What the task asks: Return each record verbatim, images excluded.

Provided information:

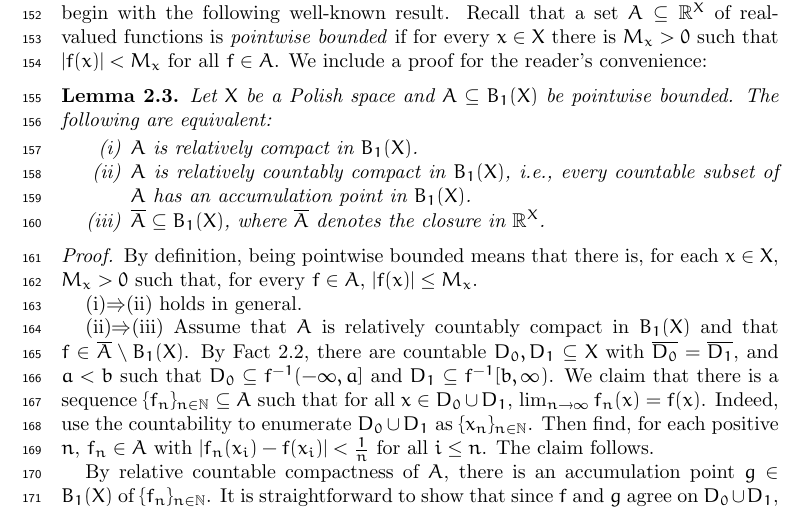
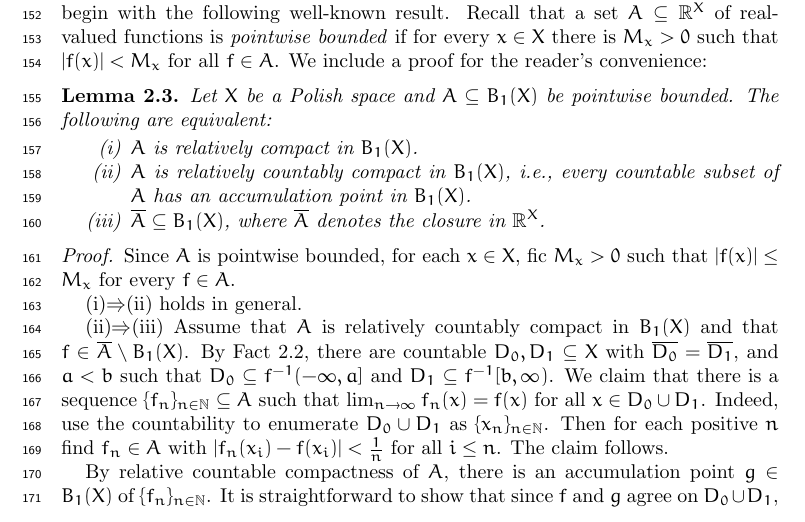
Before and after one commit to tonamatos/DeepComputationsNIP, a LaTeX paper (main.tex): part of page 4 of 19, cut so that both start at the same text. Compiled offline with pdfLaTeX.

Commit message:
Further tweaked 2.1

```diff
--- a/main.tex
+++ b/main.tex
@@ -203,11 +203,11 @@ A subset $L$ of a topological space $X$ is \emph{relatively compact} in $X$ if t
 \end{lem}
 
 \begin{proof}
-    By definition, being pointwise bounded means that there is, for each $x\in X$, $M_x>0$ such that, for every $f\in A$, $|f(x)|\leq M_x$.
+    Since $A$ is pointwise bounded, for each $x\in X$, fic $M_x>0$ such that $|f(x)|\leq M_x$ for every $f\in A$.
 
     (i)$\Rightarrow$(ii) holds in general.
 
-    (ii)$\Rightarrow$(iii) Assume that $A$ is relatively countably compact in $B_1(X)$ and that $f\in\overline A\setminus B_1(X)$. By Fact \ref{baire}, there are countable $D_0,D_1\subseteq X$ with $\overline {D_0}=\overline{D_1}$, and $a<b$ such that $D_0\subseteq f^{-1}(-\infty,a]$ and $D_1\subseteq f^{-1}[b,\infty)$. We claim that there is a sequence $\{f_n\}_{n\in\mathbb N}\subseteq A$ such that for all $x\in D_0\cup D_1$, $\lim_{n\to\infty}f_n(x)=f(x)$. Indeed, use the countability to enumerate $D_0\cup D_1$ as $\{x_n\}_{n\in\mathbb N}$. Then find, for each positive $n$, $f_n\in A$ with $|f_n(x_i)-f(x_i)|<\frac1n$ for all $i\leq n$. The claim follows.
+    (ii)$\Rightarrow$(iii) Assume that $A$ is relatively countably compact in $B_1(X)$ and that $f\in\overline A\setminus B_1(X)$. By Fact \ref{baire}, there are countable $D_0,D_1\subseteq X$ with $\overline {D_0}=\overline{D_1}$, and $a<b$ such that $D_0\subseteq f^{-1}(-\infty,a]$ and $D_1\subseteq f^{-1}[b,\infty)$. We claim that there is a sequence $\{f_n\}_{n\in\mathbb N}\subseteq A$ such that $\lim_{n\to\infty}f_n(x)=f(x)$ for all $x\in D_0\cup D_1$. Indeed, use the countability to enumerate $D_0\cup D_1$ as $\{x_n\}_{n\in\mathbb N}$. Then for each positive $n$ find  $f_n\in A$ with $|f_n(x_i)-f(x_i)|<\frac1n$ for all $i\leq n$. The claim follows.
 
     By relative countable compactness of $A$, there is an accumulation point $g\in B_1(X)$ of $\{f_n\}_{n\in\mathbb N}$. It is straightforward to show that since $f$ and $g$ agree on $D_0\cup D_1$, $g$ does not have a point of continuity on the closed set $\overline{D_0}=\overline{D_1}$, which contradicts Fact~\ref{baire}.
 
```
Also changed, not shown: main.pdf, 2 other files.
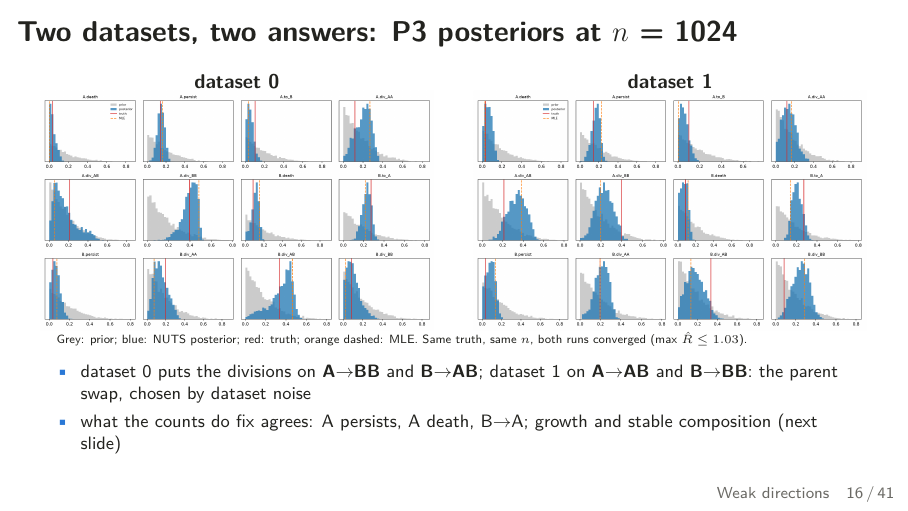
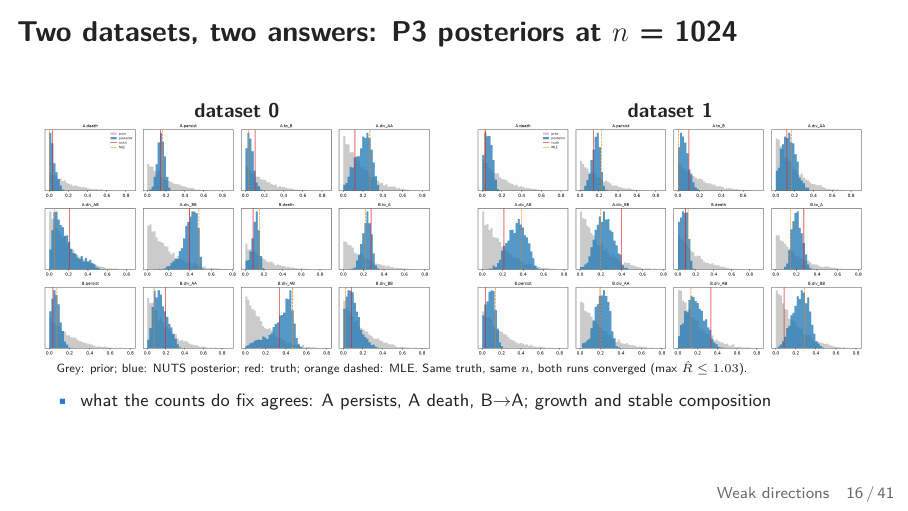
Before and after one commit to flaccagora/BIO-SBI, LaTeX slides (presentation/deck.tex): page 23 of 53. Compiled offline with pdfLaTeX.

Commit message:
presentation: P3 posteriors slide, first bullet hidden (user edit)
Co-Authored-By: Claude Opus 5.5 <noreply@anthropic.com>
Claude-Session: https://claude.ai/code/session_01EBZgzbuBB9gStzbbfKRmKY

```diff
--- a/presentation/deck.tex
+++ b/presentation/deck.tex
@@ -453,8 +453,8 @@ Grown clones sit at $u$ and grow at $\rho$, so they barely see swaps.
 
 \smallskip
 \begin{itemize}\footnotesize
-\item dataset 0 puts the divisions on \textbf{A$\to$BB} and \textbf{B$\to$AB}; dataset 1 on \textbf{A$\to$AB} and \textbf{B$\to$BB}: the parent swap, chosen by dataset noise
-\item what the counts do fix agrees: A persists, A death, \BA{}; growth and stable composition (next slide)
+% \item dataset 0 puts the divisions on \textbf{A$\to$BB} and \textbf{B$\to$AB}; dataset 1 on \textbf{A$\to$AB} and \textbf{B$\to$BB}: the parent swap, chosen by dataset noise
+\item what the counts do fix agrees: A persists, A death, \BA{}; growth and stable composition
 \end{itemize}
 \end{frame}
 
```
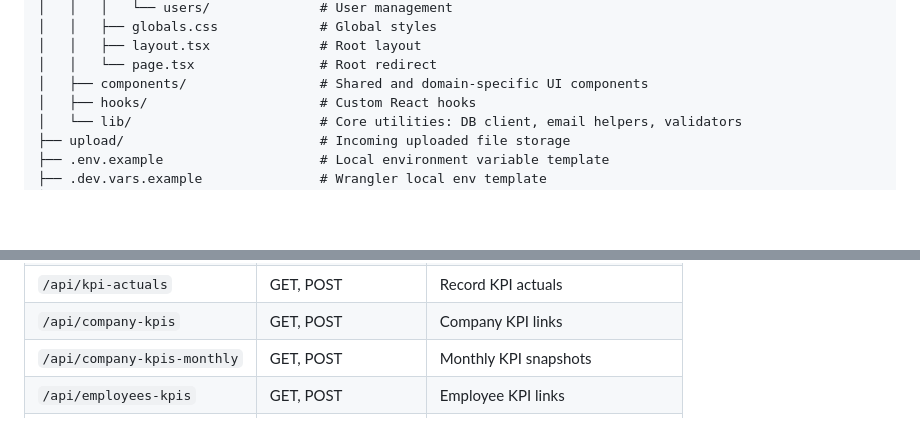
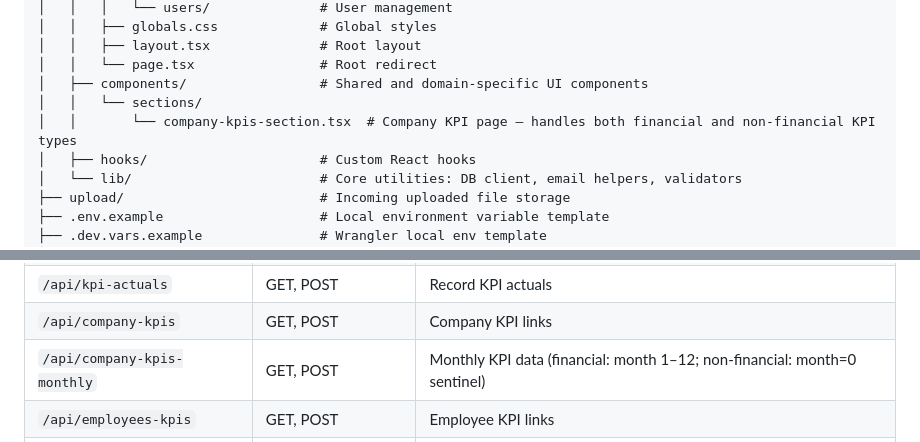
Before and after one commit to mxaher/tasktracker, a Markdown page: README.md, 2 parts joined by grey strips. GitHub-like rendering; blank space fills up the shorter version.

```diff
--- a/README.md
+++ b/README.md
@@ -127,6 +128,8 @@ tasktracker/
 │   │   ├── layout.tsx              # Root layout
 │   │   └── page.tsx                # Root redirect
 │   ├── components/                 # Shared and domain-specific UI components
+│   │   └── sections/
+│   │       └── company-kpis-section.tsx  # Company KPI page — handles both financial and non-financial KPI types
 │   ├── hooks/                      # Custom React hooks
 │   └── lib/                        # Core utilities: DB client, email helpers, validators
 ├── upload/                         # Incoming uploaded file storage
@@ -185,7 +197,7 @@ All endpoints live under `/api/`. Every route follows REST conventions.
 | `/api/kpi-targets` | GET, POST | Set KPI targets |
 | `/api/kpi-actuals` | GET, POST | Record KPI actuals |
 | `/api/company-kpis` | GET, POST | Company KPI links |
-| `/api/company-kpis-monthly` | GET, POST | Monthly KPI snapshots |
+| `/api/company-kpis-monthly` | GET, POST | Monthly KPI data (financial: month 1–12; non-financial: month=0 sentinel) |
 | `/api/employees-kpis` | GET, POST | Employee KPI links |
 | `/api/employee-custom-kpis` | GET, POST | Custom employee KPIs |
 | `/api/notifications` | GET, POST, PATCH | Notifications |
```
Also changed, not shown: other parts of README.md (+13 -3 lines), BRAIN.md (+56 -23 lines).
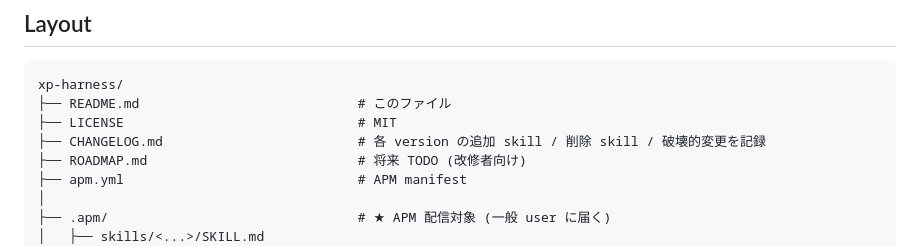
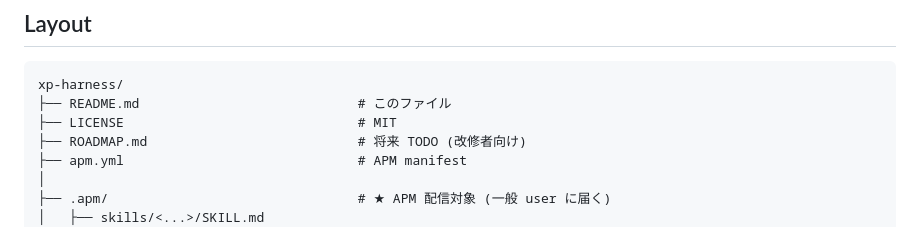
Before and after one commit to sei-newbear/xp-harness, a Markdown page: README.md, the part around the change. Rendered like a GitHub page.

```diff
--- a/README.md
+++ b/README.md
@@ -18,7 +18,6 @@ XP の価値共有で AI コーディングエージェントを動かすハー
 xp-harness/
 ├── README.md                            # このファイル
 ├── LICENSE                              # MIT
-├── CHANGELOG.md                         # 各 version の追加 skill / 削除 skill / 破壊的変更を記録
 ├── ROADMAP.md                           # 将来 TODO (改修者向け)
 ├── apm.yml                              # APM manifest
 │
```
Also changed, not shown: ROADMAP.md (+22 -0 lines).
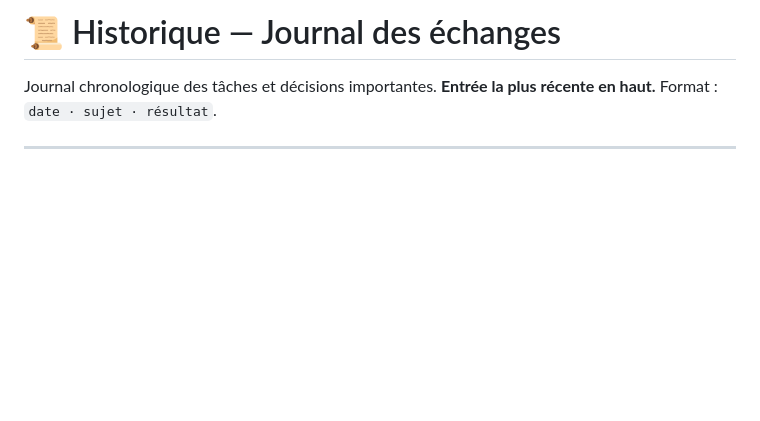
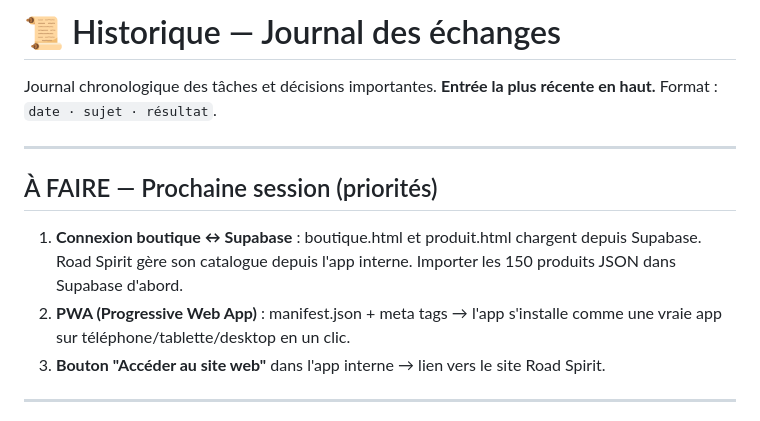
Before and after one commit to mathisgourden05-ux/luffy-workspace, a Markdown page: history.md, the part around the change. GitHub-like rendering; blank space fills up the shorter version.

Commit message:
history : TODO prochaine session (Supabase + PWA + bouton site)

```diff
--- a/history.md
+++ b/history.md
@@ -1,6 +1,14 @@
 # 📜 Historique — Journal des échanges
 
 Journal chronologique des tâches et décisions importantes. **Entrée la plus récente en haut.** Format : `date · sujet · résultat`.
+
+---
+
+## À FAIRE — Prochaine session (priorités)
+
+1. **Connexion boutique ↔ Supabase** : boutique.html et produit.html chargent depuis Supabase. Road Spirit gère son catalogue depuis l'app interne. Importer les 150 produits JSON dans Supabase d'abord.
+2. **PWA (Progressive Web App)** : manifest.json + meta tags → l'app s'installe comme une vraie app sur téléphone/tablette/desktop en un clic.
+3. **Bouton "Accéder au site web"** dans l'app interne → lien vers le site Road Spirit.
 
 ---
 
```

Answer to the problem:
Before and after one commit to tonamatos/DeepComputationsNIP, a LaTeX paper (main.tex): part of page 4 of 19, cut so that both start at the same text. Compiled offline with pdfLaTeX.

Commit message:
Further tweaked 2.1

```diff
--- a/main.tex
+++ b/main.tex
@@ -203,11 +203,11 @@ A subset $L$ of a topological space $X$ is \emph{relatively compact} in $X$ if t
 \end{lem}
 
 \begin{proof}
-    By definition, being pointwise bounded means that there is, for each $x\in X$, $M_x>0$ such that, for every $f\in A$, $|f(x)|\leq M_x$.
+    Since $A$ is pointwise bounded, for each $x\in X$, fic $M_x>0$ such that $|f(x)|\leq M_x$ for every $f\in A$.
 
     (i)$\Rightarrow$(ii) holds in general.
 
-    (ii)$\Rightarrow$(iii) Assume that $A$ is relatively countably compact in $B_1(X)$ and that $f\in\overline A\setminus B_1(X)$. By Fact \ref{baire}, there are countable $D_0,D_1\subseteq X$ with $\overline {D_0}=\overline{D_1}$, and $a<b$ such that $D_0\subseteq f^{-1}(-\infty,a]$ and $D_1\subseteq f^{-1}[b,\infty)$. We claim that there is a sequence $\{f_n\}_{n\in\mathbb N}\subseteq A$ such that for all $x\in D_0\cup D_1$, $\lim_{n\to\infty}f_n(x)=f(x)$. Indeed, use the countability to enumerate $D_0\cup D_1$ as $\{x_n\}_{n\in\mathbb N}$. Then find, for each positive $n$, $f_n\in A$ with $|f_n(x_i)-f(x_i)|<\frac1n$ for all $i\leq n$. The claim follows.
+    (ii)$\Rightarrow$(iii) Assume that $A$ is relatively countably compact in $B_1(X)$ and that $f\in\overline A\setminus B_1(X)$. By Fact \ref{baire}, there are countable $D_0,D_1\subseteq X$ with $\overline {D_0}=\overline{D_1}$, and $a<b$ such that $D_0\subseteq f^{-1}(-\infty,a]$ and $D_1\subseteq f^{-1}[b,\infty)$. We claim that there is a sequence $\{f_n\}_{n\in\mathbb N}\subseteq A$ such that $\lim_{n\to\infty}f_n(x)=f(x)$ for all $x\in D_0\cup D_1$. Indeed, use the countability to enumerate $D_0\cup D_1$ as $\{x_n\}_{n\in\mathbb N}$. Then for each positive $n$ find  $f_n\in A$ with $|f_n(x_i)-f(x_i)|<\frac1n$ for all $i\leq n$. The claim follows.
 
     By relative countable compactness of $A$, there is an accumulation point $g\in B_1(X)$ of $\{f_n\}_{n\in\mathbb N}$. It is straightforward to show that since $f$ and $g$ agree on $D_0\cup D_1$, $g$ does not have a point of continuity on the closed set $\overline{D_0}=\overline{D_1}$, which contradicts Fact~\ref{baire}.
 
```
Also changed, not shown: main.pdf, 2 other files.
Before and after one commit to flaccagora/BIO-SBI, LaTeX slides (presentation/deck.tex): page 23 of 53. Compiled offline with pdfLaTeX.

Commit message:
presentation: P3 posteriors slide, first bullet hidden (user edit)
Co-Authored-By: Claude Opus 5.5 <noreply@anthropic.com>
Claude-Session: https://claude.ai/code/session_01EBZgzbuBB9gStzbbfKRmKY

```diff
--- a/presentation/deck.tex
+++ b/presentation/deck.tex
@@ -453,8 +453,8 @@ Grown clones sit at $u$ and grow at $\rho$, so they barely see swaps.
 
 \smallskip
 \begin{itemize}\footnotesize
-\item dataset 0 puts the divisions on \textbf{A$\to$BB} and \textbf{B$\to$AB}; dataset 1 on \textbf{A$\to$AB} and \textbf{B$\to$BB}: the parent swap, chosen by dataset noise
-\item what the counts do fix agrees: A persists, A death, \BA{}; growth and stable composition (next slide)
+% \item dataset 0 puts the divisions on \textbf{A$\to$BB} and \textbf{B$\to$AB}; dataset 1 on \textbf{A$\to$AB} and \textbf{B$\to$BB}: the parent swap, chosen by dataset noise
+\item what the counts do fix agrees: A persists, A death, \BA{}; growth and stable composition
 \end{itemize}
 \end{frame}
 
```
Before and after one commit to mxaher/tasktracker, a Markdown page: README.md, 2 parts joined by grey strips. GitHub-like rendering; blank space fills up the shorter version.

```diff
--- a/README.md
+++ b/README.md
@@ -127,6 +128,8 @@ tasktracker/
 │   │   ├── layout.tsx              # Root layout
 │   │   └── page.tsx                # Root redirect
 │   ├── components/                 # Shared and domain-specific UI components
+│   │   └── sections/
+│   │       └── company-kpis-section.tsx  # Company KPI page — handles both financial and non-financial KPI types
 │   ├── hooks/                      # Custom React hooks
 │   └── lib/                        # Core utilities: DB client, email helpers, validators
 ├── upload/                         # Incoming uploaded file storage
@@ -185,7 +197,7 @@ All endpoints live under `/api/`. Every route follows REST conventions.
 | `/api/kpi-targets` | GET, POST | Set KPI targets |
 | `/api/kpi-actuals` | GET, POST | Record KPI actuals |
 | `/api/company-kpis` | GET, POST | Company KPI links |
-| `/api/company-kpis-monthly` | GET, POST | Monthly KPI snapshots |
+| `/api/company-kpis-monthly` | GET, POST | Monthly KPI data (financial: month 1–12; non-financial: month=0 sentinel) |
 | `/api/employees-kpis` | GET, POST | Employee KPI links |
 | `/api/employee-custom-kpis` | GET, POST | Custom employee KPIs |
 | `/api/notifications` | GET, POST, PATCH | Notifications |
```
Also changed, not shown: other parts of README.md (+13 -3 lines), BRAIN.md (+56 -23 lines).
Before and after one commit to sei-newbear/xp-harness, a Markdown page: README.md, the part around the change. Rendered like a GitHub page.

```diff
--- a/README.md
+++ b/README.md
@@ -18,7 +18,6 @@ XP の価値共有で AI コーディングエージェントを動かすハー
 xp-harness/
 ├── README.md                            # このファイル
 ├── LICENSE                              # MIT
-├── CHANGELOG.md                         # 各 version の追加 skill / 削除 skill / 破壊的変更を記録
 ├── ROADMAP.md                           # 将来 TODO (改修者向け)
 ├── apm.yml                              # APM manifest
 │
```
Also changed, not shown: ROADMAP.md (+22 -0 lines).
Before and after one commit to mathisgourden05-ux/luffy-workspace, a Markdown page: history.md, the part around the change. GitHub-like rendering; blank space fills up the shorter version.

Commit message:
history : TODO prochaine session (Supabase + PWA + bouton site)

```diff
--- a/history.md
+++ b/history.md
@@ -1,6 +1,14 @@
 # 📜 Historique — Journal des échanges
 
 Journal chronologique des tâches et décisions importantes. **Entrée la plus récente en haut.** Format : `date · sujet · résultat`.
+
+---
+
+## À FAIRE — Prochaine session (priorités)
+
+1. **Connexion boutique ↔ Supabase** : boutique.html et produit.html chargent depuis Supabase. Road Spirit gère son catalogue depuis l'app interne. Importer les 150 produits JSON dans Supabase d'abord.
+2. **PWA (Progressive Web App)** : manifest.json + meta tags → l'app s'installe comme une vraie app sur téléphone/tablette/desktop en un clic.
+3. **Bouton "Accéder au site web"** dans l'app interne → lien vers le site Road Spirit.
 
 ---
 
```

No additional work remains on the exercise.